▸ **Data excerpts**:
▶

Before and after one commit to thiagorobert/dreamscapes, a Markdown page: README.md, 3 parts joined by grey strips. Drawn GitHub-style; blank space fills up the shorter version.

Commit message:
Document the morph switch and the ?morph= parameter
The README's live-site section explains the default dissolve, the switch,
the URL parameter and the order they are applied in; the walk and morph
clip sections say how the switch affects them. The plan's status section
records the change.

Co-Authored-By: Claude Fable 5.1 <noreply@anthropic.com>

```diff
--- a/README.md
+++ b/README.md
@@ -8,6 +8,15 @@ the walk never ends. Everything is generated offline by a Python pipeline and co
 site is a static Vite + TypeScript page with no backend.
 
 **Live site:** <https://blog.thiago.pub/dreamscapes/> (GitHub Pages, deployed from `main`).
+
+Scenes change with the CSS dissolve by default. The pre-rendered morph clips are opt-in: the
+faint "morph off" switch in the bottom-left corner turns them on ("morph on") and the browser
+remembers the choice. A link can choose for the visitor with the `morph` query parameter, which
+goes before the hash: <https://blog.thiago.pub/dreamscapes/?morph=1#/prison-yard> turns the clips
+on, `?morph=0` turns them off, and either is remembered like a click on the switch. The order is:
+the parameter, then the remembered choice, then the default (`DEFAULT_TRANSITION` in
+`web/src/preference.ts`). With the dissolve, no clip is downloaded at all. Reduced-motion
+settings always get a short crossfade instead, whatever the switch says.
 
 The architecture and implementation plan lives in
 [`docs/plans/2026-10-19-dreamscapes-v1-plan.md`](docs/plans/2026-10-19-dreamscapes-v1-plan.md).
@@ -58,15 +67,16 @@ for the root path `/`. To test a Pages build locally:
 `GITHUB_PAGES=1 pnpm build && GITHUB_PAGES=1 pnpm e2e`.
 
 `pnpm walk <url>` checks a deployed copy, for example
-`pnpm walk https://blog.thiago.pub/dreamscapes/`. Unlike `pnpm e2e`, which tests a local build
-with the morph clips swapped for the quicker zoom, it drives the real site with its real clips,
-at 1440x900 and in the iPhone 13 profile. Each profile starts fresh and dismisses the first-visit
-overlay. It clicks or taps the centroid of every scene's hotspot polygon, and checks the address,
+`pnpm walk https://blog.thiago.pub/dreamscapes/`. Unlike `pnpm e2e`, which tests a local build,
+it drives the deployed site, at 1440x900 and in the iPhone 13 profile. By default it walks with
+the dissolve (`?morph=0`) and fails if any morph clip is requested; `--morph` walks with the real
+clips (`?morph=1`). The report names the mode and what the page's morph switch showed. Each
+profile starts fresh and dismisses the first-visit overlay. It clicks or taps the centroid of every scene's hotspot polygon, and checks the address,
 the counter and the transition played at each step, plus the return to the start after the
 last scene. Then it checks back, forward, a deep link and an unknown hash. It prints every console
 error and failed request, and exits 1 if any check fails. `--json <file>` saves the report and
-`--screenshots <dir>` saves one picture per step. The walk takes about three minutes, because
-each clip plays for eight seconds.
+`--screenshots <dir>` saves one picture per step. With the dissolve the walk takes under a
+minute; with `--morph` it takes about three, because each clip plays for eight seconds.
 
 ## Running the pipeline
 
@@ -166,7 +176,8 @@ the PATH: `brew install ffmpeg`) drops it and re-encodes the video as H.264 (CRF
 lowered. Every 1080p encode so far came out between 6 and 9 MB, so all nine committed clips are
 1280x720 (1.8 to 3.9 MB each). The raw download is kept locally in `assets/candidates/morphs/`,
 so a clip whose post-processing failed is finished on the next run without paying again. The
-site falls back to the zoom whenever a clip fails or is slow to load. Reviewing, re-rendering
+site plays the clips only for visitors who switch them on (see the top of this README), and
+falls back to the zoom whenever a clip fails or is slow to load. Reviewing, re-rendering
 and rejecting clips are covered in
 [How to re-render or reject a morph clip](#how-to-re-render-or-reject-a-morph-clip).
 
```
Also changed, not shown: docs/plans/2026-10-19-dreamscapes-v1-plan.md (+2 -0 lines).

◀
▶

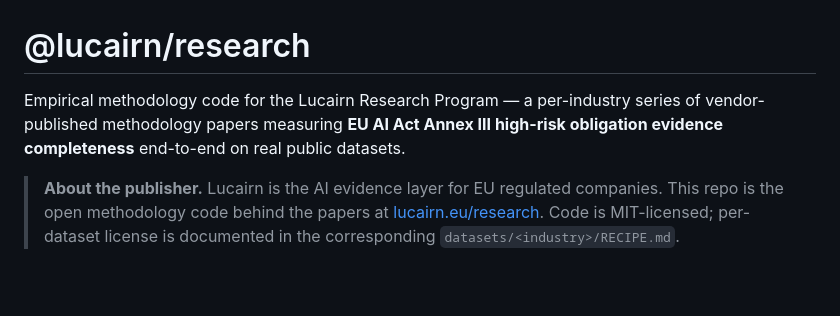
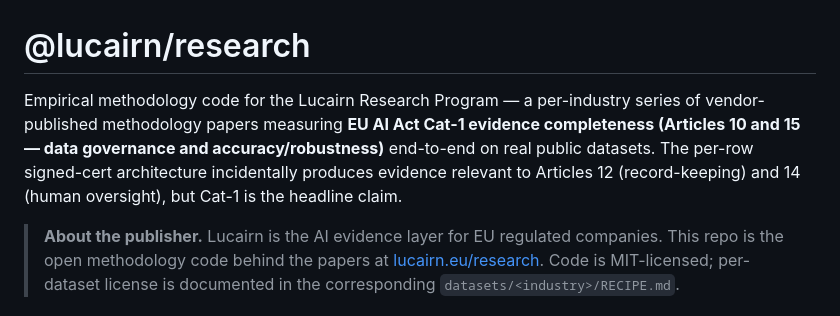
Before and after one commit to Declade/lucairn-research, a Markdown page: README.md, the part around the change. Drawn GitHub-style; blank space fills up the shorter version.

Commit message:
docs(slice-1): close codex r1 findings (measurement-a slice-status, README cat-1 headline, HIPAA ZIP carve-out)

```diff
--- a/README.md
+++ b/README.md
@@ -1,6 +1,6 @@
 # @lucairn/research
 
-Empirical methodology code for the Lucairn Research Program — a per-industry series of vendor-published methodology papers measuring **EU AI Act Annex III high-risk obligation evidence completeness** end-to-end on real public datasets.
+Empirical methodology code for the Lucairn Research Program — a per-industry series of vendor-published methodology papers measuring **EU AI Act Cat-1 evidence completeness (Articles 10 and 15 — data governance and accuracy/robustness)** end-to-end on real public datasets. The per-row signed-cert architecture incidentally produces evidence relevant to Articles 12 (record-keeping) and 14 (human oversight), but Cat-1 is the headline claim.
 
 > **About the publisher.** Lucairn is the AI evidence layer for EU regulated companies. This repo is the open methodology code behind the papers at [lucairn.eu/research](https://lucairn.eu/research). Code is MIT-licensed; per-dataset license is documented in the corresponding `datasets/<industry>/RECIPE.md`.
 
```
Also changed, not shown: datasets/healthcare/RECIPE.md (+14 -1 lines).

◀
▶

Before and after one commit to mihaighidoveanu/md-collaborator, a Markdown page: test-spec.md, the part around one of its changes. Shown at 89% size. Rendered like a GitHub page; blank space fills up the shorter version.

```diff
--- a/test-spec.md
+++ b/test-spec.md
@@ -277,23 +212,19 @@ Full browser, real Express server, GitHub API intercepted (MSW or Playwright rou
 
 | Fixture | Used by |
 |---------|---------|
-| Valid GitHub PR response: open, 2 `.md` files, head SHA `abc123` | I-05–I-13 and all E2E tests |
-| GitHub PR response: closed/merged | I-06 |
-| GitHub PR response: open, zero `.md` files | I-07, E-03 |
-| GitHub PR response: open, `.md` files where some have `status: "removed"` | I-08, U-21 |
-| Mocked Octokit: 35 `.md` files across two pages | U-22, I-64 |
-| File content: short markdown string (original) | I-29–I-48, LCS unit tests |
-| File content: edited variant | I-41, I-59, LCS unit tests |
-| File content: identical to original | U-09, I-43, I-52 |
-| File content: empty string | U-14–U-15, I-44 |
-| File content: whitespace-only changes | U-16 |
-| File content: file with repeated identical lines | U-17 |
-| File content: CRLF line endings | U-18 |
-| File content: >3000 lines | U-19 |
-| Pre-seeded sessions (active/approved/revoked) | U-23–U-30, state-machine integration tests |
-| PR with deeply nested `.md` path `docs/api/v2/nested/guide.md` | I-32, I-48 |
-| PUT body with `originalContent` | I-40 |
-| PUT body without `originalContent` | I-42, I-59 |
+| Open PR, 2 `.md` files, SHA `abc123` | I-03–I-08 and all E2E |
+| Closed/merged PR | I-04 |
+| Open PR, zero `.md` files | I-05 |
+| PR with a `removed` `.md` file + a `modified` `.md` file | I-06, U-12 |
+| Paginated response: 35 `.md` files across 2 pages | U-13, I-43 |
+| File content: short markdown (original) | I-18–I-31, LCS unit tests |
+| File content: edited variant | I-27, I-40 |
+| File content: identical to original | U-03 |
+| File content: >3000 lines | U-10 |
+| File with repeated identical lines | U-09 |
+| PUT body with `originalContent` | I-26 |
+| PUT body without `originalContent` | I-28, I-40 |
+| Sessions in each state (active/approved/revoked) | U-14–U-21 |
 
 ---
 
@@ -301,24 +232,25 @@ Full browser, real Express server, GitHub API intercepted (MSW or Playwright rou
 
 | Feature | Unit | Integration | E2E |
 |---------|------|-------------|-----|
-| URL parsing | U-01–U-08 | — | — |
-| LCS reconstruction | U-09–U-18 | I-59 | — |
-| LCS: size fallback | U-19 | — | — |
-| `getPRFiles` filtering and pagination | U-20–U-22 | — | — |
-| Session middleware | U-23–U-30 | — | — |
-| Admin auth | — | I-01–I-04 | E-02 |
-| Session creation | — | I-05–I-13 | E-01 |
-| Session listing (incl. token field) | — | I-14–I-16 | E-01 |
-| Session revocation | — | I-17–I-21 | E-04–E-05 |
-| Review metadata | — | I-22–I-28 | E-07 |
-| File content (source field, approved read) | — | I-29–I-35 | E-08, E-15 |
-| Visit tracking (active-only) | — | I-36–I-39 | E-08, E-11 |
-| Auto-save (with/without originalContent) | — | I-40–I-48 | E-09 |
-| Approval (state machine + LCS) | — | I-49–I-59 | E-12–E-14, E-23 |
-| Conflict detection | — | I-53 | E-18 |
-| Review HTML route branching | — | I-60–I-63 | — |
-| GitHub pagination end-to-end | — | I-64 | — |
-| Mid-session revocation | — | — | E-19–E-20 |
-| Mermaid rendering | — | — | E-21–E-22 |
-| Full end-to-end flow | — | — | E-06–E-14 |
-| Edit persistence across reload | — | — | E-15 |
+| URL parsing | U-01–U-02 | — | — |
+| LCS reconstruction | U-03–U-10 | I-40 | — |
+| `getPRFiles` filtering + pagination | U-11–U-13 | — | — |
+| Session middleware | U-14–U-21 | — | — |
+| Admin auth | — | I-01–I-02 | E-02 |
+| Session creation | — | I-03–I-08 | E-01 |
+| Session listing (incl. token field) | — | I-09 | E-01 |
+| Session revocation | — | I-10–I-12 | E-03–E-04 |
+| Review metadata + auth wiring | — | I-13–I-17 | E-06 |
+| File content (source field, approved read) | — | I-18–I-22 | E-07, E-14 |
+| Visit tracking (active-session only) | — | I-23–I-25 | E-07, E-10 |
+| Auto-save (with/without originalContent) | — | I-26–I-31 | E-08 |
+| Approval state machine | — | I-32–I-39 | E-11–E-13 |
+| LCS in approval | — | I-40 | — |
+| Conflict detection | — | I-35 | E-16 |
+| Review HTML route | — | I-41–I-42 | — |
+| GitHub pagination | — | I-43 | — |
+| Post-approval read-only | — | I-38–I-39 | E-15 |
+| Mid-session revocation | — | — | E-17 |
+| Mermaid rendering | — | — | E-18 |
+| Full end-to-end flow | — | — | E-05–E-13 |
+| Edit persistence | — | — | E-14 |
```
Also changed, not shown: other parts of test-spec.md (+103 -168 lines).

◀

▸ **EXERCISE OBJECTIVE**: Locate the lines above that contain "zoom" and copy them.

▸ **SOLUTION TO THIS TASK**:
-with the morph clips swapped for the quicker zoom, it drives the real site with its real clips,
-site falls back to the zoom whenever a clip fails or is slow to load. Reviewing, re-rendering
+falls back to the zoom whenever a clip fails or is slow to load. Reviewing, re-rendering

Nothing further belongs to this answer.